And now comes yet another album whose title makes unequivocal demands. Push the Button is tinged with fatigue, but a decade of LSD has been known to have such side effects. To get the disappointment out of the way right off, the Chems’ most egregious misstep as of late is trying to incorporate the lamentable residue of those obnoxious chill-out compilations that take up 80% of the shelf space in nearly any record store’s dance section. Which is not to say there’s a single track on the album that sounds like it would fit snugly on any of those comps, but their approach to production has notably flattened out. Where are all those quirky aural embellishments that turned subsequent listens into treasure hunts? The backward snare rimshots of “Hey Boy Hey Girl”? The steel drum lamentation that provides the bitter coda for “Life Is Sweet”? The coked-up glockenspiel of “Lost In The K-Hole”? Most of the tunes on Push the Button reveal their secrets on the first or second listen.

And unlike with previous albums, you’ll know which songs to add to your iPod right away. My adds? The stretch of four songs that is bracketed by the unsuccessful interpolations of UK grime on “The Boxer” and the extremely irritating “Left Right”—most notably the understatedly simmering “Hold Tight London,” which should ideally be heard blasting from two rooms over, and “The Big Jump,” a strutting G-funk house number with sandpaper rhythms and a rubbery, bugaboo bass line. But ultimately, the album’s patchwork limitations leave the typically panoramic album-capper “Surface To Air” hanging out to dry.

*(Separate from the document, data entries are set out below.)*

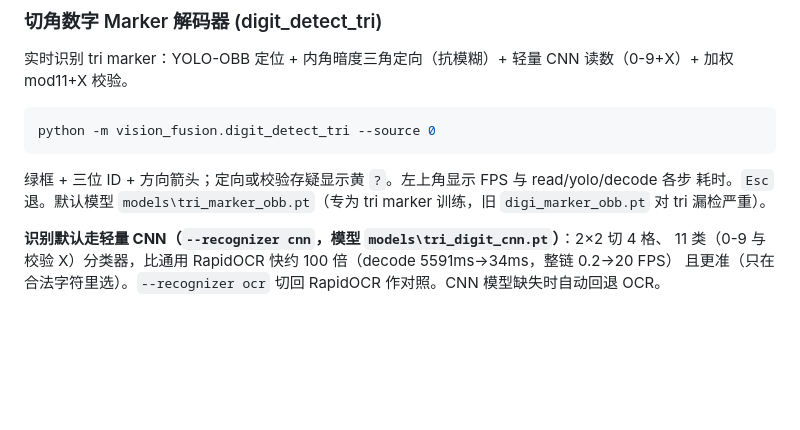
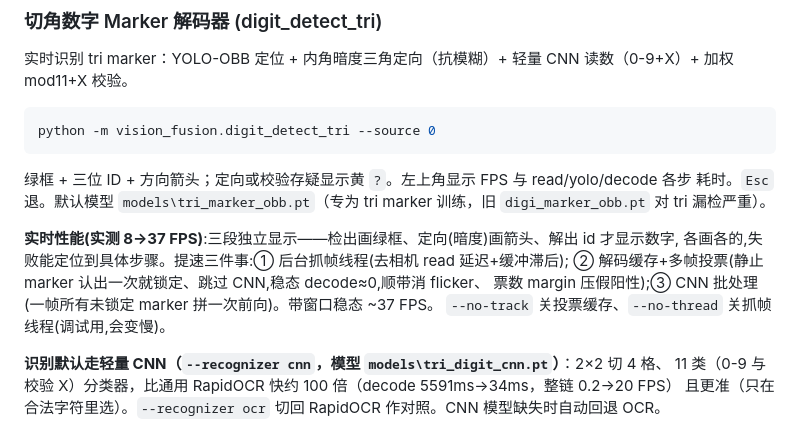
Before and after one commit to seeacloud/stag-tracker-codex, a Markdown page: README.md, the part around the change. Rendered like a GitHub page; blank space fills up the shorter version.

Commit message:
docs(digit_detect_tri): README 实时性能说明(8→37 FPS, --no-track/--no-thread)

```diff
--- a/README.md
+++ b/README.md
@@ -110,6 +110,12 @@ python -m vision_fusion.digit_detect_tri --source 0
 绿框 + 三位 ID + 方向箭头；定向或校验存疑显示黄 `?`。左上角显示 FPS 与 read/yolo/decode 各步
 耗时。`Esc` 退。默认模型 `models\tri_marker_obb.pt`（专为 tri marker 训练，旧 `digi_marker_obb.pt`
 对 tri 漏检严重）。
+
+**实时性能(实测 8→37 FPS)**:三段独立显示——检出画绿框、定向(暗度)画箭头、解出 id 才显示数字,
+各画各的,失败能定位到具体步骤。提速三件事:① 后台抓帧线程(去相机 read 延迟+缓冲滞后);
+② 解码缓存+多帧投票(静止 marker 认出一次就锁定、跳过 CNN,稳态 decode≈0,顺带消 flicker、
+票数 margin 压假阳性);③ CNN 批处理(一帧所有未锁定 marker 拼一次前向)。带窗口稳态 ~37 FPS。
+`--no-track` 关投票缓存、`--no-thread` 关抓帧线程(调试用,会变慢)。
 
 **识别默认走轻量 CNN（`--recognizer cnn`，模型 `models\tri_digit_cnn.pt`）**：2×2 切 4 格、
 11 类（0-9 与校验 X）分类器，比通用 RapidOCR 快约 100 倍（decode 5591ms→34ms，整链 0.2→20 FPS）
```
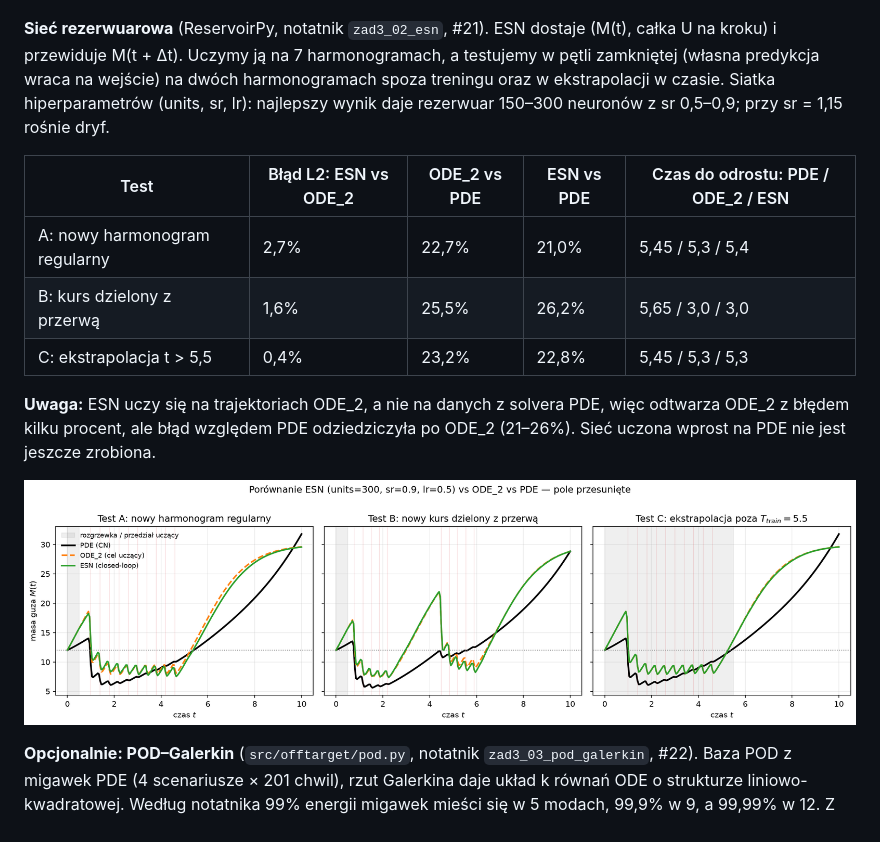
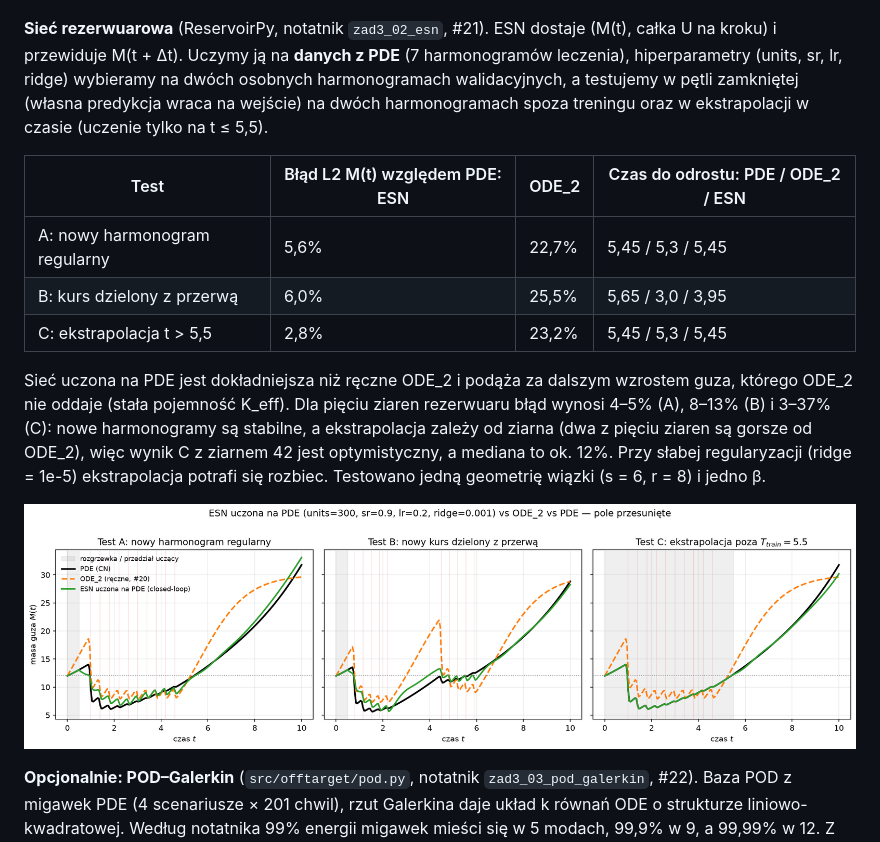
Before and after one commit to Redy144/off-target, a Markdown page: report/README.md, the part around one of its changes. Rendered like a GitHub page; pictures changed too: results/figures/zad3_02_esn_porownanie.png.

Commit message:
ESN uczona na danych z PDE zamiast na trajektoriach ODE_2 (#21)
Dane uczące i walidacyjne pochodzą z PDE, hiperparametry (w tym ridge)
wybierane są na osobnych harmonogramach walidacyjnych, dodano test
odporności na ziarno rezerwuaru. Aktualizuje wyniki, wykresy i README.

Co-Authored-By: Claude Sonnet 5.5 <noreply@anthropic.com>

```diff
--- a/report/README.md
+++ b/report/README.md
@@ -208,13 +208,13 @@ Na mapie (r, s) (18 × 18, r ∈ [1, 24], s ∈ [0, 15], β = 1,5) w strefie pe
 
 ![Mapa błędu ODE_1 i ODE_2 w płaszczyźnie (r, s)](../results/figures/zad3_01c_ode_mapa.png)
 
-**Sieć rezerwuarowa** (ReservoirPy, notatnik `zad3_02_esn`, #21). ESN dostaje (M(t), całka U na kroku) i przewiduje M(t + Δt). Uczymy ją na 7 harmonogramach, a testujemy w pętli zamkniętej (własna predykcja wraca na wejście) na dwóch harmonogramach spoza treningu oraz w ekstrapolacji w czasie. Siatka hiperparametrów (units, sr, lr): najlepszy wynik daje rezerwuar 150–300 neuronów z sr 0,5–0,9; przy sr = 1,15 rośnie dryf.
+**Sieć rezerwuarowa** (ReservoirPy, notatnik `zad3_02_esn`, #21). ESN dostaje (M(t), całka U na kroku) i przewiduje M(t + Δt). Uczymy ją na **danych z PDE** (7 harmonogramów leczenia), hiperparametry (units, sr, lr, ridge) wybieramy na dwóch osobnych harmonogramach walidacyjnych, a testujemy w pętli zamkniętej (własna predykcja wraca na wejście) na dwóch harmonogramach spoza treningu oraz w ekstrapolacji w czasie (uczenie tylko na t ≤ 5,5).
 
-| Test | Błąd L2: ESN vs ODE_2 | ODE_2 vs PDE | ESN vs PDE | Czas do odrostu: PDE / ODE_2 / ESN |
-| --- | --- | --- | --- | --- |
-| A: nowy harmonogram regularny | 2,7% | 22,7% | 21,0% | 5,45 / 5,3 / 5,4 |
-| B: kurs dzielony z przerwą | 1,6% | 25,5% | 26,2% | 5,65 / 3,0 / 3,0 |
-| C: ekstrapolacja t > 5,5 | 0,4% | 23,2% | 22,8% | 5,45 / 5,3 / 5,3 |
+| Test | Błąd L2 M(t) względem PDE: ESN | ODE_2 | Czas do odrostu: PDE / ODE_2 / ESN |
+| --- | --- | --- | --- |
+| A: nowy harmonogram regularny | 5,6% | 22,7% | 5,45 / 5,3 / 5,45 |
+| B: kurs dzielony z przerwą | 6,0% | 25,5% | 5,65 / 3,0 / 3,95 |
+| C: ekstrapolacja t > 5,5 | 2,8% | 23,2% | 5,45 / 5,3 / 5,45 |
 
-**Uwaga:** ESN uczy się na trajektoriach ODE_2, a nie na danych z solvera PDE, więc odtwarza ODE_2 z błędem kilku procent, ale błąd względem PDE odziedziczyła po ODE_2 (21–26%). Sieć uczona wprost na PDE nie jest jeszcze zrobiona.
+Sieć uczona na PDE jest dokładniejsza niż ręczne ODE_2 i podąża za dalszym wzrostem guza, którego ODE_2 nie oddaje (stała pojemność K_eff). Dla pięciu ziaren rezerwuaru błąd wynosi 4–5% (A), 8–13% (B) i 3–37% (C): nowe harmonogramy są stabilne, a ekstrapolacja zależy od ziarna (dwa z pięciu ziaren są gorsze od ODE_2), więc wynik C z ziarnem 42 jest optymistyczny, a mediana to ok. 12%. Przy słabej regularyzacji (ridge = 1e-5) ekstrapolacja potrafi się rozbiec. Testowano jedną geometrię wiązki (s = 6, r = 8) i jedno β.
 
```
Also changed, not shown: other parts of report/README.md (+1 -1 lines), results/figures/zad3_02_esn_siatka.png, 4 other files.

Call it a case of stubbornly high expectations, even in the face of an apparent implosion of the world of dance music as anyone who was around in the early- to mid-‘90s knew it, but I still expect more than a solid collection of b-sides. Daft Punk, the ball is in your court.

Release Date
January 24, 2005